What is ringing?
Motion systems typically involve a component having significant mass (e.g. a tool head) driven by a system having significant elasticity. In a 3D printer the most obvious sources of elasticity are the belts; however the stepper motor driving the belts or leadscrews also have elasticity. The combination of a mass driven or supported by an elastic medium forms a simple harmonic oscillator. The greater the mass and the more elastic the medium, the lower will be the resonant frequency.
When the mass is accelerated, this resonance will be excited. After reaching the commanded position, the mass (e.g. tool head) will oscillate slightly about the commanded position. This phenomenon is called ringing. The oscillations will subside over a period of time.
In a 3D printer the most obvious effect of ringing is ghosting. Where there are sharp corners, there are small ripples (ghosts of the corner) in what should be smooth surfaces, at regular intervals from the corner.
Typically, the lower the ringing frequency and the higher the acceleration used, the worse the ghosting is.
What is input shaping?
Each time the acceleration of the tool head changes, any resonances are excited. Input shaping adjusts the period of acceleration and/or breaks the acceleration up into a number of steps of different sizes, so that later acceleration changes induce ringing equal and opposite to the ringing induces by earlier acceleration changes.
How do i use it?
Install and configure your accelerometer and capture some data as described here: Accelerometers
Configure the input shaper using the M593 gcode command and do some test prints that elicit ringing patterns.
M593 details and usage: Gcode dictionary
A ringing test print works well and you can change the shaper being used every several layers on the fly by sending a new M593.

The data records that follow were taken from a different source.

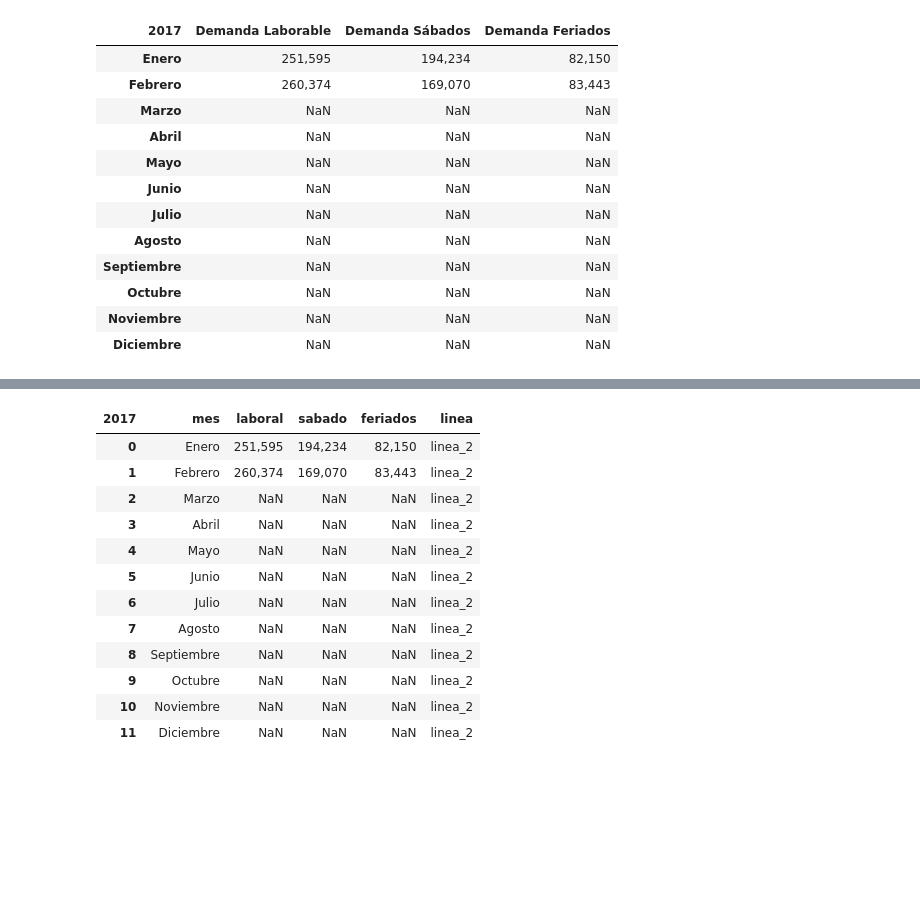
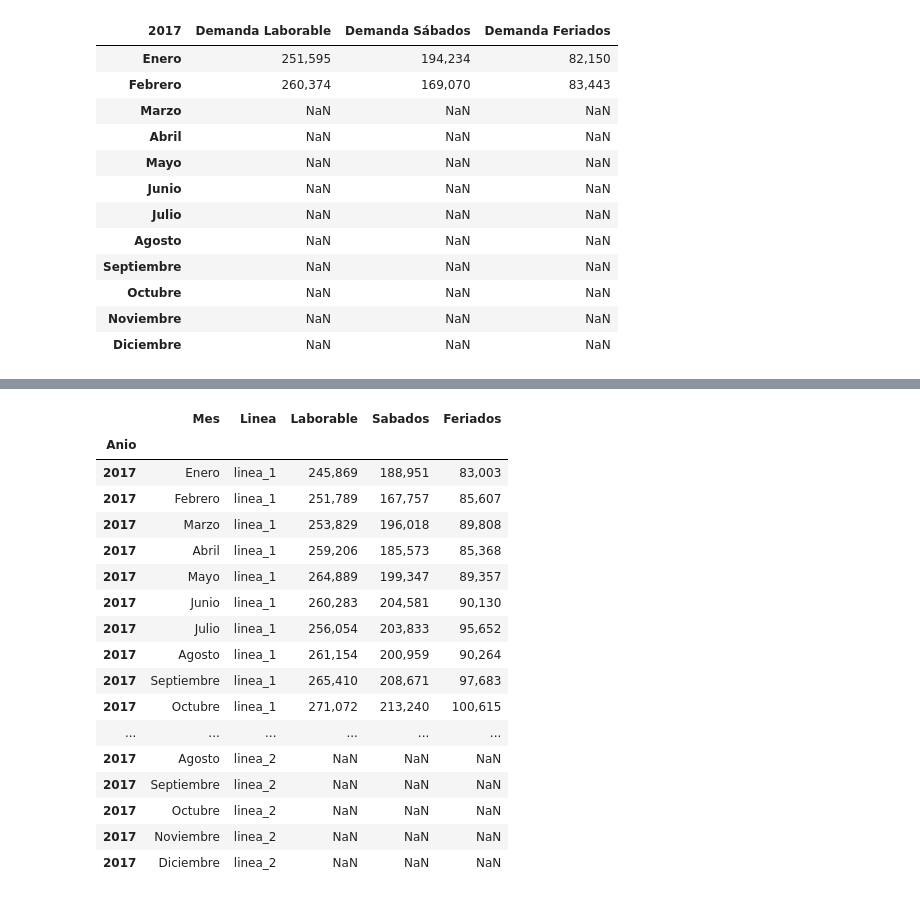
Before and after one commit to PabloJRW/metro-de-panama, a Jupyter notebook: preprocessing.ipynb, the cells around one changed output, grey strips where cells are left out. Drawn from its saved outputs; the diff is of its cells as text; code cells hidden in the pictures; blank space fills up the shorter version.

```diff
--- a/preprocessing.ipynb
+++ b/preprocessing.ipynb
@@ -165,21 +172,46 @@ l1_demanda_2017
 # %%
-l2_demanda_2017 = demanda_2017.iloc[:, 3:].copy()
-l2_demanda_2017['linea'] = 'linea_2'
-l2_demanda_2017.index.names=['mes']
-l2_demanda_2017.rename(columns={'Demanda Laborable':'laboral', 'Demanda Sábados':'sabado', 'Demanda Feriados':'feriados'}, inplace=True)
-l2_demanda_2017.reset_index(inplace=True)
-l2_demanda_2017
+demanda2017 = split_lineas(demanda_2017)
-# %% [output]
-| 2017 | mes | laboral | sabado | feriados | linea |
-| 0 | Enero | 251,595 | 194,234 | 82,150 | linea_2 |
-| 1 | Febrero | 260,374 | 169,070 | 83,443 | linea_2 |
-| 2 | Marzo | NaN | NaN | NaN | linea_2 |
-| 3 | Abril | NaN | NaN | NaN | linea_2 |
-| 4 | Mayo | NaN | NaN | NaN | linea_2 |
-| 5 | Junio | NaN | NaN | NaN | linea_2 |
-| 6 | Julio | NaN | NaN | NaN | linea_2 |
-| 7 | Agosto | NaN | NaN | NaN | linea_2 |
-| 8 | Septiembre | NaN | NaN | NaN | linea_2 |
-| 9 | Octubre | NaN | NaN | NaN | linea_2 |
-| 10 | Noviembre | NaN | NaN | NaN | linea_2 |
-| 11 | Diciembre | NaN | NaN | NaN | linea_2 |
+# %%
+def df_joiner(df, anio):
+
+    if len(df) == 1:
+        df['Anio'] = anio
+    else:
+        df = df[0].append(df[1])
+        df['Anio'] = anio
+    return df
+# %%
+dem2017 = df_joiner(demanda2017, 2017)
+# %%
+def rename_order_columns(df):
+    columns_names = {'Demanda Laborable': 'Laborable',
+                 'Demanda Sábados' : 'Sabados',
+                 'Demanda Feriados' : 'Feriados'}
+
+    columns_order = ['Anio','Mes','Linea','Laborable','Sabados','Feriados']
+    df.rename(columns=columns_names, inplace=True)
+    df.rename_axis(None, axis=1, inplace=True)
+    df = df[columns_order].set_index('Anio')
+
+    return df
+# %%
+rename_order_columns(dem2017)
+# %% [output]
+|  | Mes | Linea | Laborable | Sabados | Feriados |
+| Anio |  |  |  |  |  |
+| 2017 | Enero | linea_1 | 245,869 | 188,951 | 83,003 |
+| 2017 | Febrero | linea_1 | 251,789 | 167,757 | 85,607 |
+| 2017 | Marzo | linea_1 | 253,829 | 196,018 | 89,808 |
+| 2017 | Abril | linea_1 | 259,206 | 185,573 | 85,368 |
+| 2017 | Mayo | linea_1 | 264,889 | 199,347 | 89,357 |
+| 2017 | Junio | linea_1 | 260,283 | 204,581 | 90,130 |
+| 2017 | Julio | linea_1 | 256,054 | 203,833 | 95,652 |
+| 2017 | Agosto | linea_1 | 261,154 | 200,959 | 90,264 |
+| 2017 | Septiembre | linea_1 | 265,410 | 208,671 | 97,683 |
+| 2017 | Octubre | linea_1 | 271,072 | 213,240 | 100,615 |
+| ... | ... | ... | ... | ... | ... |
+| 2017 | Agosto | linea_2 | NaN | NaN | NaN |
+| 2017 | Septiembre | linea_2 | NaN | NaN | NaN |
+| 2017 | Octubre | linea_2 | NaN | NaN | NaN |
+| 2017 | Noviembre | linea_2 | NaN | NaN | NaN |
+| 2017 | Diciembre | linea_2 | NaN | NaN | NaN |
```
Also changed, not shown: parts of 2 cells of this notebook, 1 other file.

A good test print STL can be found here: https://www.klipper3d.org/prints/ringing...